# ABOUT THIS TASK:
Scan the entries below and return each line that contains "print".

# GIVEN RECORDS:
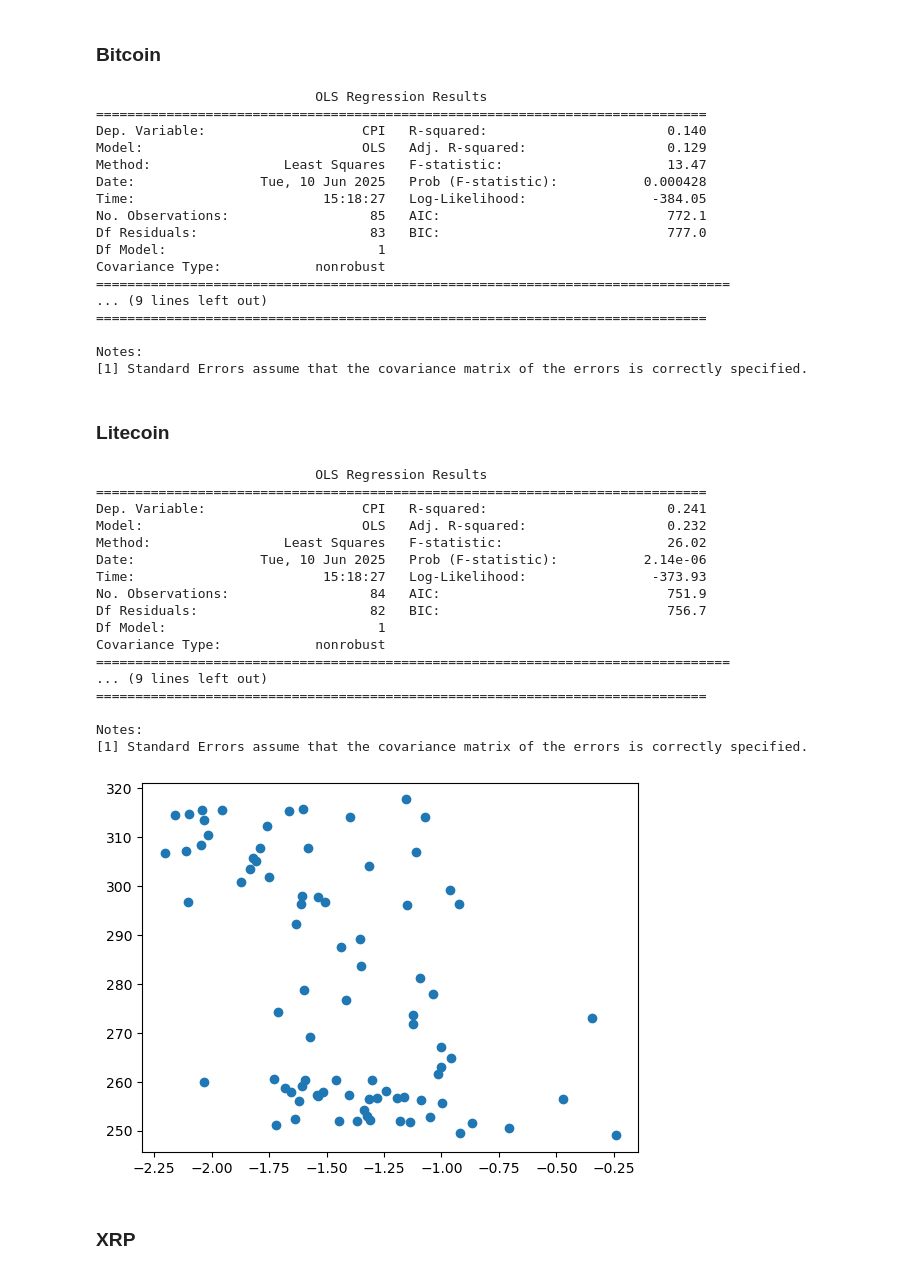
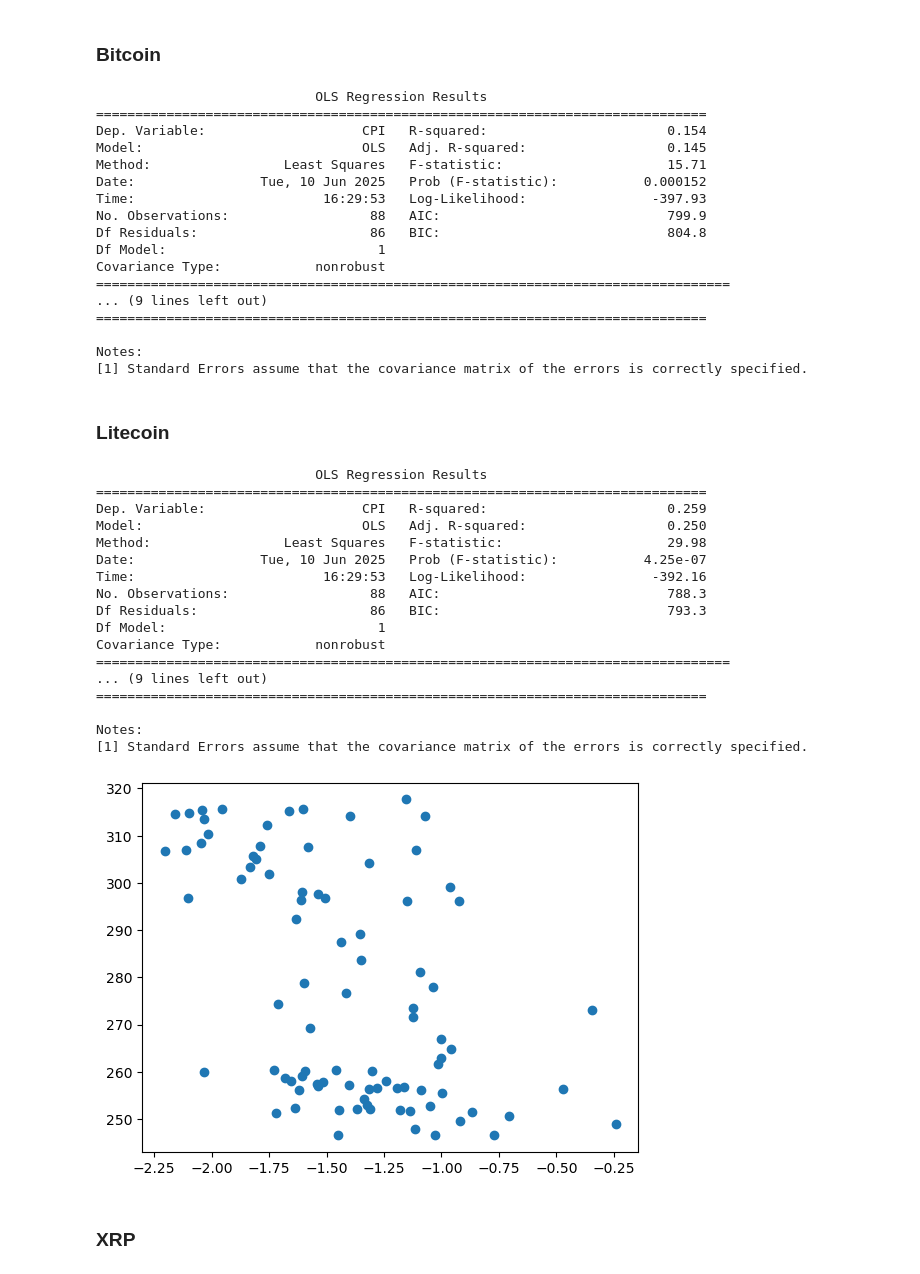
Before and after one commit to tianyishen701/CryptoMacroecon-Prediction-CSUREMM, a Jupyter notebook: CSUREMM_Project_Code_6:10.ipynb, the cells around one changed output. Drawn from its saved outputs; the diff is of its cells as text; code cells hidden in the pictures.

```diff
--- a/CSUREMM_Project_Code_6:10.ipynb
+++ b/CSUREMM_Project_Code_6:10.ipynb
@@ -34,10 +34,10 @@ df.set_index('Month', inplace=True)
 df['Lagged_LogVol'] = df['Tether'].shift(1)
 
 # Drop NA (first row will be NaN due to lag)
-df = df.iloc[1:]
+reg_df = df.iloc[1:]
 
-X = df['Lagged_LogVol']
-y = df['LFPR']
+X = reg_df['Lagged_LogVol']
+y = reg_df['LFPR']
 
 X = sm.add_constant(X)
 
@@ -68,10 +68,10 @@ Notes:
 df['Lagged_LogVol'] = df['Bitcoin'].shift(1)
 # Drop NA (first row will be NaN due to lag)
 
-df = df.iloc[1:]
+reg_df = df.iloc[1:]
 
-X = df['Lagged_LogVol']
-y = df['LFPR']
+X = reg_df['Lagged_LogVol']
+y = reg_df['LFPR']
 
 X = sm.add_constant(X)
 
@@ -106,10 +106,10 @@ highest R^2- ethereum 0.26
 df['Lagged_LogVol'] = df['Tether'].shift(1)
 
 # Drop NA (first row will be NaN due to lag)
-df = df.iloc[1:]
+reg_df = df.iloc[1:]
 
-X = df['Lagged_LogVol']
-y = df['CPI']
+X = reg_df['Lagged_LogVol']
+y = reg_df['CPI']
 
 X = sm.add_constant(X)
 
@@ -140,10 +140,10 @@ Notes:
 df['Lagged_LogVol'] = df['Bitcoin'].shift(1)
 
 # Drop NA (first row will be NaN due to lag)
-df = df.iloc[1:]
+reg_df = df.iloc[1:]
 
-X = df['Lagged_LogVol']
-y = df['CPI']
+X = reg_df['Lagged_LogVol']
+y = reg_df['CPI']
 
 X = sm.add_constant(X)
 
@@ -152,13 +152,13 @@ print(model.summary())
 # %% [output]
                             OLS Regression Results
 ==============================================================================
-Dep. Variable:                    CPI   R-squared:                       0.140
-Model:                            OLS   Adj. R-squared:                  0.129
-Method:                 Least Squares   F-statistic:                     13.47
-Date:                Tue, 10 Jun 2025   Prob (F-statistic):           0.000428
-Time:                        15:18:27   Log-Likelihood:                -384.05
-No. Observations:                  85   AIC:                             772.1
-Df Residuals:                      83   BIC:                             777.0
+Dep. Variable:                    CPI   R-squared:                       0.154
+Model:                            OLS   Adj. R-squared:                  0.145
+Method:                 Least Squares   F-statistic:                     15.71
+Date:                Tue, 10 Jun 2025   Prob (F-statistic):           0.000152
+Time:                        16:29:53   Log-Likelihood:                -397.93
+No. Observations:                  88   AIC:                             799.9
+Df Residuals:                      86   BIC:                             804.8
 Df Model:                           1
 Covariance Type:            nonrobust
 =================================================================================
@@ -172,36 +172,36 @@ Notes:
 # %%
 # Create lagged log volatility as predictor
 df['Lagged_LogVol'] = df['Litecoin'].shift(1)
 
 # Drop NA (first row will be NaN due to lag)
-df = df.iloc[1:]
+reg_df = df.iloc[1:]
 
-X = df['Lagged_LogVol']
-y = df['CPI']
+X = reg_df['Lagged_LogVol']
+y = reg_df['CPI']
 plt.scatter(X,y)
 X = sm.add_constant(X)
 
 model = sm.OLS(y, X).fit()
 print(model.summary())
 # %% [output]
                             OLS Regression Results
 ==============================================================================
-Dep. Variable:                    CPI   R-squared:                       0.241
-Model:                            OLS   Adj. R-squared:                  0.232
-Method:                 Least Squares   F-statistic:                     26.02
-Date:                Tue, 10 Jun 2025   Prob (F-statistic):           2.14e-06
-Time:                        15:18:27   Log-Likelihood:                -373.93
-No. Observations:                  84   AIC:                             751.9
-Df Residuals:                      82   BIC:                             756.7
+Dep. Variable:                    CPI   R-squared:                       0.259
+Model:                            OLS   Adj. R-squared:                  0.250
+Method:                 Least Squares   F-statistic:                     29.98
+Date:                Tue, 10 Jun 2025   Prob (F-statistic):           4.25e-07
+Time:                        16:29:53   Log-Likelihood:                -392.16
+No. Observations:                  88   AIC:                             788.3
+Df Residuals:                      86   BIC:                             793.3
 Df Model:                           1
 Covariance Type:            nonrobust
 =================================================================================
 ... (9 lines left out)
 ==============================================================================
 
 Notes:
 [1] Standard Errors assume that the covariance matrix of the errors is correctly specified.
-[figure, old version]
+[figure, new version]
 # %% [markdown]
 ### XRP
 # %%
```
Also changed, not shown: parts of 14 cells of this notebook.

# RESULT FOR THIS EXERCISE:
@@ -152,13 +152,13 @@ print(model.summary())
 print(model.summary())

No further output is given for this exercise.